Wednesday, February 08, 2006

Only In California

Here's the 1st paragraph:

(02-08) 1215 PST OAKLAND -- A blind UC Berkeley student has filed a class-action
lawsuit against Target Corp., saying the retailer is committing civil-rights
violations because its Web site is inaccessible to those who cannot see.

I'm going to sue mirror manufacturers because their products are starting to make me look fat. Here in the People's Republic of California, I'd probably win.


silvermine said...

Many blind people web surf all the time. They use computers, too, by installing screen-readers that read the text out loud.

You can design computer programs and web sites to gracefully handle screenreaders and other features the blind and visually impaired use, or you can make it evil and impossible.

One example is alt text for images. If you put useful text in there, you can make it easier for the blind to follow what's going on.

I know it sounds silly, but it doesn't seem much different to me than requiring companies to have handicapped ramps and such.

(See "accessibility".)

Anonymous said...

Why only the Target website?

You should try that lawsuit against the mirrors =P

Darren said...

The article explained about alt-text, but I don't think it should be required.

At Target's brick-and-mortar stores, are the signs telling you what department you're in written in braille? or in any language other than English? Are the newspaper advertisements in braille?

The accessibility argument doesn't fly with me.

It seems to me that there's a perfectly reasonable *market* solution to this problem. Kmart should ensure their web site is totally accessible to the blind. They could market that "sensitivity", and the blind could shop at Kmart's web site. Target gets to do what it wants, Kmart gets more customers, and the blind have somewhere they know they can shop. See? Everyone wins!

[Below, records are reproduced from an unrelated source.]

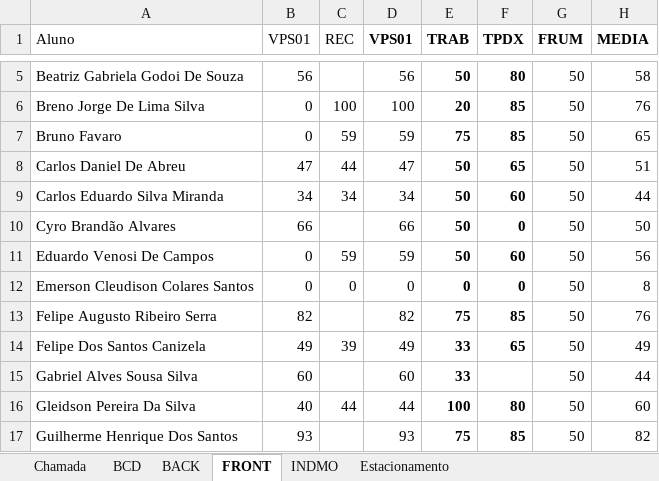
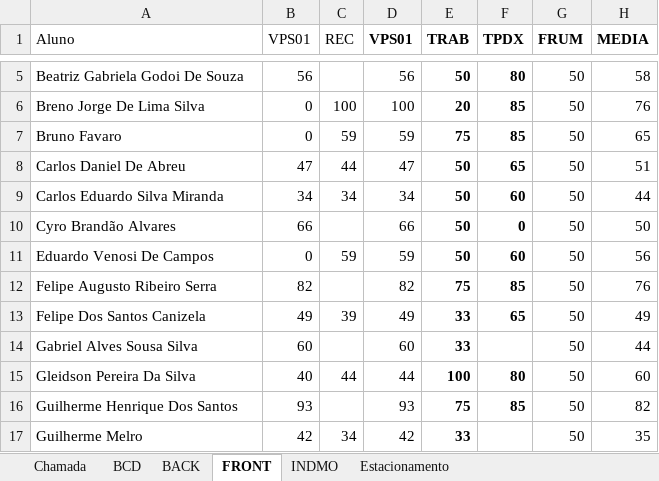
Before and after one commit to wellifabio/senai2022, an Excel workbook: 2des/chamada.xlsx, sheet FRONT, drawn as a sheet; only a part is shown, gaps mark what is left out; the shorter side is filled out with more unchanged rows; values as stored, in another font and other column widths than the file's, no borders; conditional formats not drawn; the diff names each change by its address in the sheet, - before the commit and + after, or states it on an @@ line.

```diff
--- a/2des/chamada.xlsx (sheet FRONT)
+++ b/2des/chamada.xlsx (sheet FRONT)
-row 12: Emerson Cleudison Colares Santos | 0 | 0 | 0 | 0 | 0 | 50 | 8
```
Also changed, not shown: sheet BACK, sheet BCD, sheet INDMO, formulas that keep their value.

As for "Why Target?" the article said they were chosen because they're such a large retailer and they don't have the alt-text functionality in their web site.